From:Ed Heil <edheil@...>
Date:Friday, October 1, 1999, 19:37
>===== Original Message From Nik Taylor <fortytwo@...> ===== >Ed Heil wrote: >> Again, this allows languages such as Navajo to exist. In Navajo, the >> personal prefixes (analogous to Latin -o -s -t -mus -tis -nt, and so >> on) are pretty much *different for every verb*, which means that it's >> not too much of an exaggeration to say that *every verb in Navajo is >> irregular* in the same way that "to be" is irregular in English. > >That can't be true, surely there must be predictable patterns? If a >child learning Navajo learns a verb, how would he know how to use it in >a form that he hasn't heard?
I won't be able to answer definitively until I have got a good Navajo grammar, but as far as I can tell, the child will just have to use patterns he knows or make an educated guess.
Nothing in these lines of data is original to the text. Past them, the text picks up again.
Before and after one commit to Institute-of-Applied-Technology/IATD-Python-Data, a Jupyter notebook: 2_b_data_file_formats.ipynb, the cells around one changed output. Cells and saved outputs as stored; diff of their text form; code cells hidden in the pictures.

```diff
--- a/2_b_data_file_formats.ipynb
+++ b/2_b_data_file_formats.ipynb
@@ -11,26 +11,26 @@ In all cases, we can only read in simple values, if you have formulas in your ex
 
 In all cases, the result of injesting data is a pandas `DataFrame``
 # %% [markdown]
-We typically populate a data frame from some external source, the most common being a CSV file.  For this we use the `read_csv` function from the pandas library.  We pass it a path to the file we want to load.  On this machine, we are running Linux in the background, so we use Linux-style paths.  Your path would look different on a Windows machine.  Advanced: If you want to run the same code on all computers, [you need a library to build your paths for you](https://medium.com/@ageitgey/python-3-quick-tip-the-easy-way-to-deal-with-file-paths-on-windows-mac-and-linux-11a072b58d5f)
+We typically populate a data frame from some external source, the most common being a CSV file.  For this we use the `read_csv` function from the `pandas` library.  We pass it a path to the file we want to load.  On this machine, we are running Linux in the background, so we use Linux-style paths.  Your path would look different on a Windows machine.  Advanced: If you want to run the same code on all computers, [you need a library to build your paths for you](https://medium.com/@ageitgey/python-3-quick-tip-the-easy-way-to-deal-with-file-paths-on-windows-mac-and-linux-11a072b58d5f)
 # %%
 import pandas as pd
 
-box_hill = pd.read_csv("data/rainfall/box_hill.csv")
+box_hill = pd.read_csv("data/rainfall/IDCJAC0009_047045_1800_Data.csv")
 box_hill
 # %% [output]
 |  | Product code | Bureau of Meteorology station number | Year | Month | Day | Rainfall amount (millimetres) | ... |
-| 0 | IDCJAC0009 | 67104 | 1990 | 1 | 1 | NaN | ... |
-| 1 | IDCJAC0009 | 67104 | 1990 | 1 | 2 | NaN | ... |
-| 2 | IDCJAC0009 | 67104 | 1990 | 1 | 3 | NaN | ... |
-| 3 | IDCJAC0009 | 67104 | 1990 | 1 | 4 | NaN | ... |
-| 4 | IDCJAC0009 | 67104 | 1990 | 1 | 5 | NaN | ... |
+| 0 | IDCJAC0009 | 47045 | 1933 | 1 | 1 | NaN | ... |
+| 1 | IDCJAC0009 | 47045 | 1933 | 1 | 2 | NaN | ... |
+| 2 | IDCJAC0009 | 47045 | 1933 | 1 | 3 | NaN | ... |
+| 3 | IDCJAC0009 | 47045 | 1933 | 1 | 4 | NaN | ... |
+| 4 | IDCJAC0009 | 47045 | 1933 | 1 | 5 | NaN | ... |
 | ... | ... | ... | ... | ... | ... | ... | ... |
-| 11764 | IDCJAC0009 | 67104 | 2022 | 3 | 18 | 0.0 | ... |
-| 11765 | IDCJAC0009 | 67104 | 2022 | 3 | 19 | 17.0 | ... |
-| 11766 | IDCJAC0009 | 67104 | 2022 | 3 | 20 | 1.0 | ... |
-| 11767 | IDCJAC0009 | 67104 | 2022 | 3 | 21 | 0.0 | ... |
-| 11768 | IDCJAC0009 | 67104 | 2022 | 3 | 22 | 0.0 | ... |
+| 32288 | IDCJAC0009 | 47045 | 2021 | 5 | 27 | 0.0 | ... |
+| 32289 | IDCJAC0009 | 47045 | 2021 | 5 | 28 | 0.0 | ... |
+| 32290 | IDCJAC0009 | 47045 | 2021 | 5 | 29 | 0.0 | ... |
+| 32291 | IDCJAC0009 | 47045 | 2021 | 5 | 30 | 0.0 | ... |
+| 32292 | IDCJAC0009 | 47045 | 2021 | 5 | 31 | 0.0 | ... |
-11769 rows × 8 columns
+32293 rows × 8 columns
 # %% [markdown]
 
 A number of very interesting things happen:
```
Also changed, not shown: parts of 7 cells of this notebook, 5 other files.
There are definitely patterns, but they are not regular enough to allow one to definitively predict all the personal endings for a given verb in a given tense if one only knows one. For example, the conjugation of ts'a', "to hear/understand" in the present is: sing dual-plural distributive plural 1 diists'a' diits'a' dadiits'a' 2 dinits'a' doohts'a' dadoohts'a' 3 yidiits'a' yidiits'a' deidiits'a' 3a jidiits'a' jidiits'a' dazhdiits'a' But 'aah, "to learn," is: bohoosh'aah bihwiil'aah bidahwiil'aah bohoolh'aah bohoolh'aah bidahoolh'aah yihoolh'aah yihoolh'aah yidahoolh'aah bihojiil'h'aah bihojiilh'aah bidahojiilh'aah and "to walk around" is: naasha neiit'aash neiikai nanina naah'aash naahkai naagha naa'aash naakai njigha nji'aash njikai (Thats one of the ones where the root changes acording to person: a, 'aash, or kai.) Now, there are certain more or less predicatble things (like yi and ji in 3rd person, sh and n/lh in second person, da in distributive plural), but it really just has to be memorized. I think that given the hedges in the above message ("pretty much" and "not too much of an exaggeration to say"), it's an accurate description. Ed